Scots to have greater say in future of health and social care
The Scottish public will have a greater say in how major decisions around health and social care services are delivered in Scotland.
New guidance issued by the Scottish Government will ensure NHS Boards, Integration Joint Boards and local authorities uphold their legal duty to consult and engage with local communities about major planning decisions.
This will guarantee people with real experience of using local services will be able to shape decision making at a local and national level, from building or rebuilding hospitals, to transferring health and social care services into the community.
Health secretary Jeane Freeman said the forward-thinking approach will ensure lessons are learned from the Coronavirus (COVID-19) pandemic by giving people with lived experience a say in the future of NHS Scotland and the reshaping of Adult Social Care. It will also help ensure services are effective, safe, value-for-money and meet individuals’ needs.
Ms Freeman said: “Community engagement and participation is vital as we look to reform health and social care services, ensuring they are fit to meet the needs of the public as we deal with the long term impact of the pandemic. This guidance will help ensure people have a greater say in decisions which affect the care they receive.
“Our collective response to the pandemic has shown the strength of our public services and how we can come together to address challenges. Since the start of the pandemic we have been delivering services differently and have engaged with communities to ensure they are involved in decisions that affect them. This guidance captures that learning and seeks to ensure we all benefit from it.
“The Scottish Government will continue to listen to the views of people who use health and social care services and actively involve them in re-shaping how we deliver care as we re-mobilise beyond the pandemic”
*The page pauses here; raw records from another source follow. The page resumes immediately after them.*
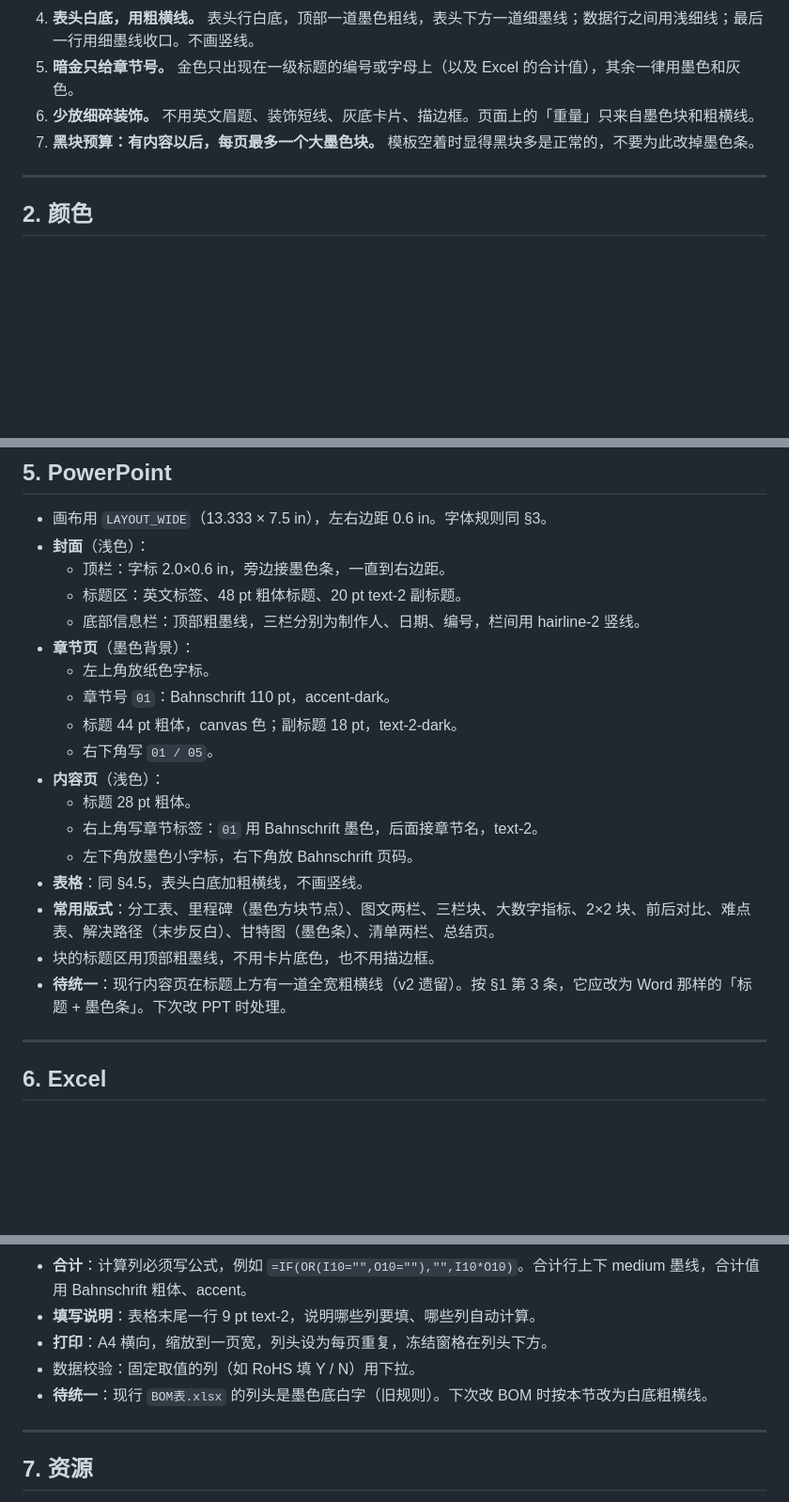
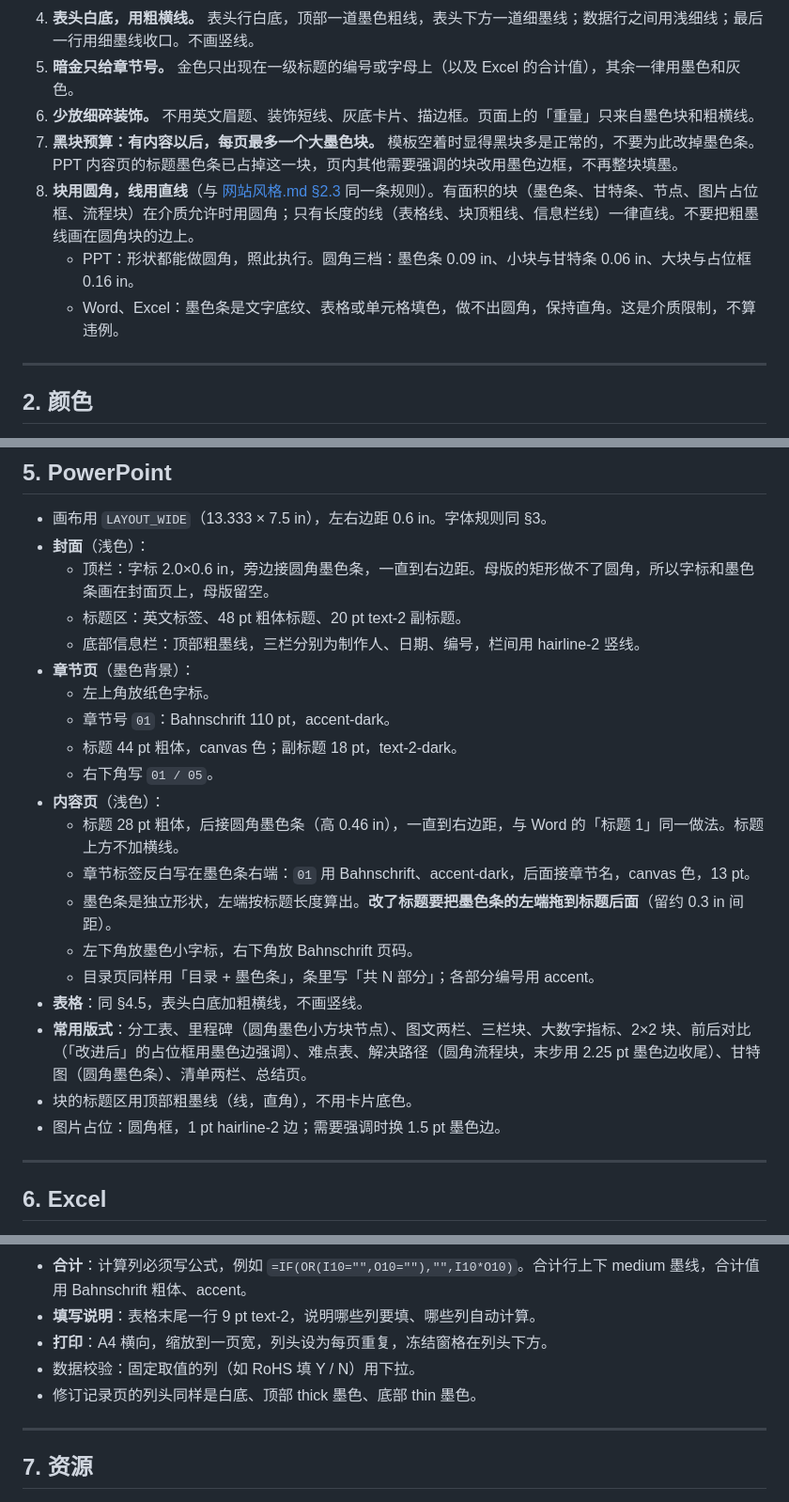
Before and after one commit to cyx3705/2026-031, a Markdown page: z-OneHistoryID/Office风格.md, 3 parts joined by grey strips. Shown at 94% size. Rendered like a GitHub page; blank space fills up the shorter version.

Commit message:
docs(id): Office 风格加入「块用圆角，线用直线」，PPT 标题改墨色条、BOM 列头待办已完成

```diff
--- a/z-OneHistoryID/Office风格.md
+++ b/z-OneHistoryID/Office风格.md
@@ -17,7 +17,10 @@
 4. **表头白底，用粗横线。** 表头行白底，顶部一道墨色粗线，表头下方一道细墨线；数据行之间用浅细线；最后一行用细墨线收口。不画竖线。
 5. **暗金只给章节号。** 金色只出现在一级标题的编号或字母上（以及 Excel 的合计值），其余一律用墨色和灰色。
 6. **少放细碎装饰。** 不用英文眉题、装饰短线、灰底卡片、描边框。页面上的「重量」只来自墨色块和粗横线。
-7. **黑块预算：有内容以后，每页最多一个大墨色块。** 模板空着时显得黑块多是正常的，不要为此改掉墨色条。
+7. **黑块预算：有内容以后，每页最多一个大墨色块。** 模板空着时显得黑块多是正常的，不要为此改掉墨色条。PPT 内容页的标题墨色条已占掉这一块，页内其他需要强调的块改用墨色边框，不再整块填墨。
+8. **块用圆角，线用直线**（与 [网站风格.md §2.3](网站风格.md) 同一条规则）。有面积的块（墨色条、甘特条、节点、图片占位框、流程块）在介质允许时用圆角；只有长度的线（表格线、块顶粗线、信息栏线）一律直线。不要把粗墨线画在圆角块的边上。
+   - PPT：形状都能做圆角，照此执行。圆角三档：墨色条 0.09 in、小块与甘特条 0.06 in、大块与占位框 0.16 in。
+   - Word、Excel：墨色条是文字底纹、表格或单元格填色，做不出圆角，保持直角。这是介质限制，不算违例。
 
 ---
 
@@ -141,7 +144,7 @@
 
 - 画布用 `LAYOUT_WIDE`（13.333 × 7.5 in），左右边距 0.6 in。字体规则同 §3。
 - **封面**（浅色）：
-  - 顶栏：字标 2.0×0.6 in，旁边接墨色条，一直到右边距。
+  - 顶栏：字标 2.0×0.6 in，旁边接圆角墨色条，一直到右边距。母版的矩形做不了圆角，所以字标和墨色条画在封面页上，母版留空。
   - 标题区：英文标签、48 pt 粗体标题、20 pt text-2 副标题。
   - 底部信息栏：顶部粗墨线，三栏分别为制作人、日期、编号，栏间用 hairline-2 竖线。
 - **章节页**（墨色背景）：
@@ -150,13 +153,15 @@
   - 标题 44 pt 粗体，canvas 色；副标题 18 pt，text-2-dark。
   - 右下角写 `01 / 05`。
 - **内容页**（浅色）：
-  - 标题 28 pt 粗体。
-  - 右上角写章节标签：`01` 用 Bahnschrift 墨色，后面接章节名，text-2。
+  - 标题 28 pt 粗体，后接圆角墨色条（高 0.46 in），一直到右边距，与 Word 的「标题 1」同一做法。标题上方不加横线。
+  - 章节标签反白写在墨色条右端：`01` 用 Bahnschrift、accent-dark，后面接章节名，canvas 色，13 pt。
+  - 墨色条是独立形状，左端按标题长度算出。**改了标题要把墨色条的左端拖到标题后面**（留约 0.3 in 间距）。
   - 左下角放墨色小字标，右下角放 Bahnschrift 页码。
+  - 目录页同样用「目录 + 墨色条」，条里写「共 N 部分」；各部分编号用 accent。
 - **表格**：同 §4.5，表头白底加粗横线，不画竖线。
-- **常用版式**：分工表、里程碑（墨色方块节点）、图文两栏、三栏块、大数字指标、2×2 块、前后对比、难点表、解决路径（末步反白）、甘特图（墨色条）、清单两栏、总结页。
-- 块的标题区用顶部粗墨线，不用卡片底色，也不用描边框。
-- **待统一**：现行内容页在标题上方有一道全宽粗横线（v2 遗留）。按 §1 第 3 条，它应改为 Word 那样的「标题 + 墨色条」。下次改 PPT 时处理。
+- **常用版式**：分工表、里程碑（圆角墨色小方块节点）、图文两栏、三栏块、大数字指标、2×2 块、前后对比（「改进后」的占位框用墨色边强调）、难点表、解决路径（圆角流程块，末步用 2.25 pt 墨色边收尾）、甘特图（圆角墨色条）、清单两栏、总结页。
+- 块的标题区用顶部粗墨线（线，直角），不用卡片底色。
+- 图片占位：圆角框，1 pt hairline-2 边；需要强调时换 1.5 pt 墨色边。
 
 ---
 
@@ -171,7 +176,7 @@
 - **填写说明**：表格末尾一行 9 pt text-2，说明哪些列要填、哪些列自动计算。
 - **打印**：A4 横向，缩放到一页宽，列头设为每页重复，冻结窗格在列头下方。
 - 数据校验：固定取值的列（如 RoHS 填 Y / N）用下拉。
-- **待统一**：现行 `BOM表.xlsx` 的列头是墨色底白字（旧规则）。下次改 BOM 时按本节改为白底粗横线。
+- 修订记录页的列头同样是白底、顶部 thick 墨色、底部 thin 墨色。
 
 ---
 
```
Also changed, not shown: other parts of z-OneHistoryID/Office风格.md (+3 -2 lines), z-OneHistoryID/网站风格.md (+1 -1 lines).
Councillor Stuart Currie, COSLA health and social care spokesperson, added: “Planning with people promotes real collaboration between NHS Boards, Integration Joint Boards and Local Authorities. It sets out the responsibilities each organisation has to community engagement when services are being planned, or changes to services are being planned, and it supports them to involve people meaningfully.
“Fundamentally, good engagement means that services are developed which are effective, safe and value-for-money. And there is no doubt that greater participation brings better outcomes for communities all round.
“So, we encourage people in communities across Scotland to read this guidance and find out what they should expect when it comes to engagement about care planning. Ultimately, it is their experience that will be the real measure of what impact it is making.”